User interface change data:
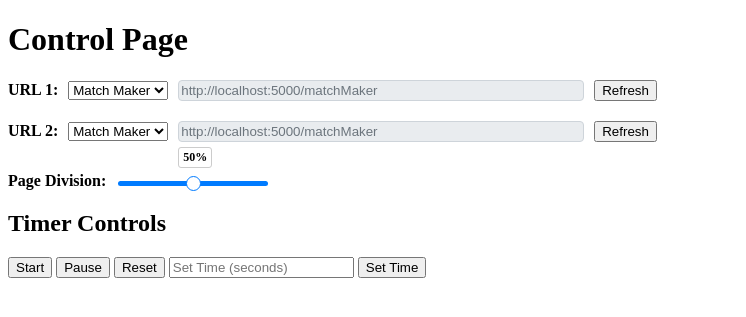
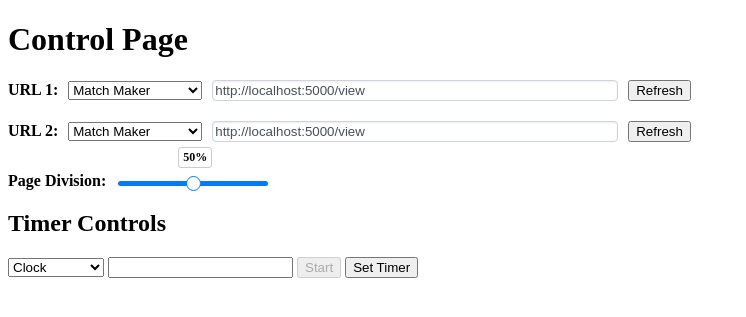
Before and after one commit to MCSstrike/MultiScreenPresenter, a Flask app: page /control in a window 1280 px wide. Shown: the top 317 px of the page, without its empty margins (0-746 px from the left). Run offline with Flask 3, Linux system fonts and the light colour scheme; some libraries are stand-ins or nearby versions.

Commit message:
Slider across multiple control panels fix.

```diff
--- a/MultiScreenManager.py
+++ b/MultiScreenManager.py
@@ -5,6 +5,7 @@
 # Import flask modules
 from flask import Flask, render_template, request, redirect, url_for
 from flask_socketio import SocketIO, emit
+import time
 
 # Initialise Flask app and SocketIO
 app = Flask(__name__)
@@ -21,7 +22,8 @@
 # Default timer state
 timer_state = {
     "time_left": 600,  # Default 10 minutes (600 seconds)
-    "running": False   # Timer is paused by default
+    "running": False,   # Timer is paused by default
+    "mode": "clock"    # Default mode
 }
 
 # root URL rules
@@ -57,7 +59,7 @@
     """
     Render the Timer Page.
     """
-    return render_template("timer.html", time_left=timer_state["time_left"])
+    return render_template("timer.html", time_left=timer_state["time_left"], mode=timer_state["mode"])
 
 # /update_timer page rules
 @app.route("/update_timer", methods=["POST"])
@@ -103,11 +105,13 @@
             view_config["proxy_count"] = 1  # Show only the first proxy
         else:
             view_config["proxy_count"] = 2  # Show both proxies with a split
+
     # Render the control page
     return render_template(
         "control.html",
         proxy_count=view_config["proxy_count"],
-        proxy_split=view_config["proxy_split"]
+        proxy_split=view_config["proxy_split"],
+        mode=timer_state["mode"] # Pass the current mode to the template
     )
 
 
@@ -118,9 +122,9 @@
     view_config["proxy_split"] = proxy_split
 
     # Adjust the number of proxies based on the slider value
-    if (proxy_split == 0):
+    if proxy_split == 0:
         view_config["proxy_count"] = 1  # Show only the second proxy
-    elif (proxy_split == 100):
+    elif proxy_split == 100:
         view_config["proxy_count"] = 1  # Show only the first proxy
     else:
         view_config["proxy_count"] = 2  # Show both proxies with a split
@@ -134,6 +138,11 @@
     })
 
     return {"status": "success", "url1": view_config["url1"], "url2": view_config["url2"]}
+
+
+@app.route("/get_current_split", methods=["GET"])
+def get_current_split():
+    return {"proxy_split": view_config["proxy_split"]}
 
 
 @app.route("/update_urls", methods=["POST"])
@@ -152,6 +161,7 @@
 
     return {"status": "success"}
 
+
 @socketio.on("refresh_url")
 def handle_refresh_url(data):
     url = data.get("url")
@@ -160,5 +170,51 @@
     elif url == "url2":
         socketio.emit("update_urls", {"url2": view_config["url2"]})
 
+
+@app.route("/get_current_urls", methods=["GET"])
+def get_current_urls():
+    print("URL1: ", view_config["url1"])
+    print("URL1: ", view_config["url1"])
+    return {
+        "url1": view_config["url1"],
+        "url2": view_config["url2"]
+    }
+
+
+@socketio.on("control_timer")
+def handle_control_timer(data):
+    action = data.get("action")
+    if action == "start":
+        if not timer_state["running"]:
+            timer_state["running"] = True
+            timer_state["start_time"] = time.monotonic()
+    elif action == "pause":
+        if timer_state["running"]:
+            elapsed_time = time.monotonic() - timer_state["start_time"]
+            timer_state["time_left"] -= int(elapsed_time)
+            timer_state["running"] = False
+    elif action == "reset":
+        timer_state["time_left"] = 600
+        timer_state["running"] = False
+        timer_state["start_time"] = 0.0
+    elif action == "set":
+        timer_state["time_left"] = data.get("time", 600)
+        timer_state["running"] = False
+        timer_state["start_time"] = 0.0
+
+    socketio.emit("update_timer", {
+        "time_left": timer_state["time_left"],
+        "running": timer_state["running"]
+    })
+
+
+@socketio.on("control_mode")
+def handle_control_mode(data):
+    selected_mode = data.get("mode")
+    timer_state["mode"] = selected_mode  # Store the selected mode
+    print(f"Mode changed to {selected_mode}")
+    socketio.emit("update_mode", {"mode": selected_mode})
+
+
 if __name__ == "__main__":
     socketio.run(app, debug=True, host="0.0.0.0", port=5000)
--- a/static/js/control.js
+++ b/static/js/control.js
@@ -1,5 +1,61 @@
 document.addEventListener("DOMContentLoaded", () => {
     const socket = io(); // Initialize WebSocket connection
+
+    const slider = document.getElementById('proxySplit');
+    const sliderValue = document.getElementById("sliderValue");
+
+    // Fetch the current slider value from the server when the page loads
+    fetch("/get_current_split")
+        .then(response => response.json())
+        .then(data => {
+            slider.value = data.proxy_split;
+            handleSliderInteraction(slider);
+        })
+        .catch(error => console.error("Error fetching current proxy split:", error
+    ));
+
+    // Fetch the current URLs from the server when the page loads
+    fetch("/get_current_urls")
+        .then(response => response.json())
+        .then(data => {
+            setDropdownValue("url1", data.url1);
+            setDropdownValue("url2", data.url2);
+        })
+        .catch(error => console.error("Error fetching current URLs:", error
+    ));
+
+    startButton.addEventListener("click", () => {
+        fetch("/control_timer", {
+            method: "POST",
+            headers: {
+                "Content-Type": "application/json"
+            },
+            body: JSON.stringify({ action: "start" })
+        });
+    });
+
+    // Function to set the timer
+    function setTimer(event) {
+        event.preventDefault(); // Prevent form submission
+        const timeInput = document.getElementById("setTimerInput");
+        const timeInSeconds = parseInt(timeInput.value, 10);
+        socket.emit("control_timer", { action: "set", time: timeInSeconds });
+    }
+
+    // Event listener for the set timer button
+    const setTimerButton = document.getElementById("setTimerButton");
+    setTimerButton.addEventListener("click", setTimer);
+
+    // Function to set the mode
+    function setMode(event) {
+        const modeSelect = document.getElementById("modeSelect");
+        const selectedMode = modeSelect.value;
+        socket.emit("control_mode", { mode: selectedMode });
+    }
+
+    // Event listener for the mode dropdown
+    const modeSelect = document.getElementById("modeSelect");
+    modeSelect.addEventListener("change", setMode);
 
     // Listen for refresh URL 1 event
     socket.on("refresh_url1", (data) => {
@@ -17,7 +73,6 @@
         }
     });
 
-    const slider = document.getElementById('proxySplit');
     handleSliderInteraction(slider);
 
     const url1Input = document.getElementById("url1-input");
@@ -33,6 +88,32 @@
     updateUrlInput(1); // Initialize URL 1
     updateUrlInput(2); // Initialize URL 2
 });
+
+const websites = [
+    { name: "Match Maker", value: "matchMaker", url: "http://localhost:5000/matchMaker" },
+    { name: "Timer", value: "timer", url: "http://localhost:5000/timer" },
+    { name: "BAP Tender", value: "baptender", url: "http://baptender.com" },
+    { name: "BAP Tender Graph", value: "baptendergraph", url: "http://baptender.com/graph" },
+    { name: "Google", value: "google", url: "http://google.com" },
+    { name: "Custom", value: "custom", url: "" }
+];
+
+function populateDropdowns() {
+    const dropdown1 = document.getElementById("url1-dropdown");
+    const dropdown2 = document.getElementById("url2-dropdown");
+
+    websites.forEach(site => {
+        const option1 = document.createElement("option");
+        option1.value = site.value;
+        option1.textContent = site.name;
+        dropdown1.appendChild(option1);
+
+        const option2 = document.createElement("option");
+        option2.value = site.value;
+        option2.textContent = site.name;
+        dropdown2.appendChild(option2);
+    });
+}
 
 function refreshUrl(urlNumber) {
     const socket = io(); // Initialize WebSocket connection
@@ -99,6 +180,10 @@
         input.disabled = true; // Disable the input
     } else if (selectedValue === "timer") {
         input.value = "http://localhost:5000/timer"; // Clear the input for custom entry
+    } else if (selectedValue === "baptender") {
+        input.value = "http://baptender.com"; // Clear the input for custom entry
+    } else if (selectedValue === "baptendergraph") {
+        input.value = "http://baptender.com/graph"; // Clear the input for custom entry
         input.disabled = true; // Enable the input
     } else if (selectedValue === "google") {
         input.value = "http://google.com"; // Clear the input for custom entry
@@ -133,39 +218,18 @@
         .catch((error) => console.error("Error updating URLs:", error));
 }
 
-function controlTimer(action) {
-    const timeInput = document.getElementById("setTimer");
-    let timeLeft = parseInt(document.getElementById("setTimer").value, 10) || 600; // Default to 10 minutes
-    let running = false;
+function setDropdownValue(urlNumber, url) {
+    const dropdown = document.getElementById(`url${urlNumber}-dropdown`);
+    const input = document.getElementById(`url${urlNumber}-input`);
 
-    if (action === "start") {
-        running = true;
-    } else if (action === "pause") {
-        running = false;
-    } else if (action === "reset") {
-        timeLeft = 600; // Reset to default
-        running = false;
+    const site = websites.find(site => site.url === url);
+    if (site) {
+        dropdown.value = site.value;
+        input.value = site.url;
+        input.disabled = site.value !== "custom";
+    } else {
+        dropdown.value = "custom";
+        input.value = url;
+        input.disabled = false;
     }
-
-    console.log("Sending timer state to server:", { time_left: timeLeft, running }); // Debug log
-
-    // Send updated timer state to the server
-    fetch("/update_timer", {
-        method: "POST",
-        headers: { "Content-Type": "application/json" },
-        body: JSON.stringify({ time_left: timeLeft, running: running }),
-    })
-        .then((response) => response.json())
-        .then((data) => console.log("Timer state updated:", data))
-        .catch((error) => console.error("Error updating timer:", error));
 }
-
-function setTimer() {
-    const timeLeft = parseInt(document.getElementById("setTimer").value, 10) || 600;
-
-    fetch("/update_timer", {
-        method: "POST",
-        headers: { "Content-Type": "application/json" },
-        body: JSON.stringify({ time_left: timeLeft, running: false }),
-    }).catch((error) => console.error("Error setting timer:", error));
-}
--- a/templates/control.html
+++ b/templates/control.html
@@ -5,17 +5,13 @@
     <title>Control Page</title>
     <link rel="stylesheet" href="{{ url_for('static', filename='control.css') }}">
 </head>
-<body>
+<body onload="populateDropdowns()">
     <h1>Control Page</h1>
     <form method="POST">
         <!-- URL Controls -->
         <div class="url-controls">
             <label>URL 1:</label>
             <select id="url1-dropdown" onchange="updateUrlInput(1)">
-                <option value="matchMaker">Match Maker</option>
-                <option value="timer">Timer</option>
-                <option value="google">Google</option>
-                <option value="custom">Custom</option>
             </select>
             <input type="text" id="url1-input" value="http://localhost:5000/view">
             <button type="button" onclick="refreshUrl(1)">Refresh</button>
@@ -23,10 +19,6 @@
         <div class="url-controls">
             <label>URL 2:</label>
             <select id="url2-dropdown" onchange="updateUrlInput(2)">
-                <option value="matchMaker">Match Maker</option>
-                <option value="timer">Timer</option>
-                <option value="google">Google</option>
-                <option value="custom">Custom</option>
             </select>
             <input type="text" id="url2-input" value="http://localhost:5000/view">
             <button type="button" onclick="refreshUrl(2)">Refresh</button>
@@ -54,13 +46,21 @@
         <!-- Timer -->
         <div class="timer-container">
             <h2>Timer Controls</h2>
-            <div class="timer-controls">
+<!--            <div class="timer-controls">
                 <button onclick="controlTimer('start')">Start</button>
                 <button onclick="controlTimer('pause')">Pause</button>
                 <button onclick="controlTimer('reset')">Reset</button>
                 <input type="number" id="setTimer" placeholder="Set Time (seconds)">
                 <button onclick="setTimer()">Set Time</button>
-            </div>
+            </div>-->
+            <select id="modeSelect">
+                <option value="clock">Clock</option>
+                <option value="countup">Count Up</option>
+                <option value="countdown">Count Down</option>
+            </select>
+            <input type="number" id="setTimerInput" min="0">
+            <button id="startButton" {{ 'disabled' if mode == 'clock' else '' }}>Start</button>
+            <button id="setTimerButton">Set Timer</button>
         </div>
     </form>
 
```
Also changed, not shown: static/js/timer.js (+59 -44 lines), templates/timer.html (+6 -4 lines).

**ACTIVITY**
Show all lines above that contain "POST".

**WRITTEN SOLUTION**
 @app.route("/update_timer", methods=["POST"])
 @app.route("/update_urls", methods=["POST"])
+            method: "POST",
-        method: "POST",
-        method: "POST",
     <form method="POST">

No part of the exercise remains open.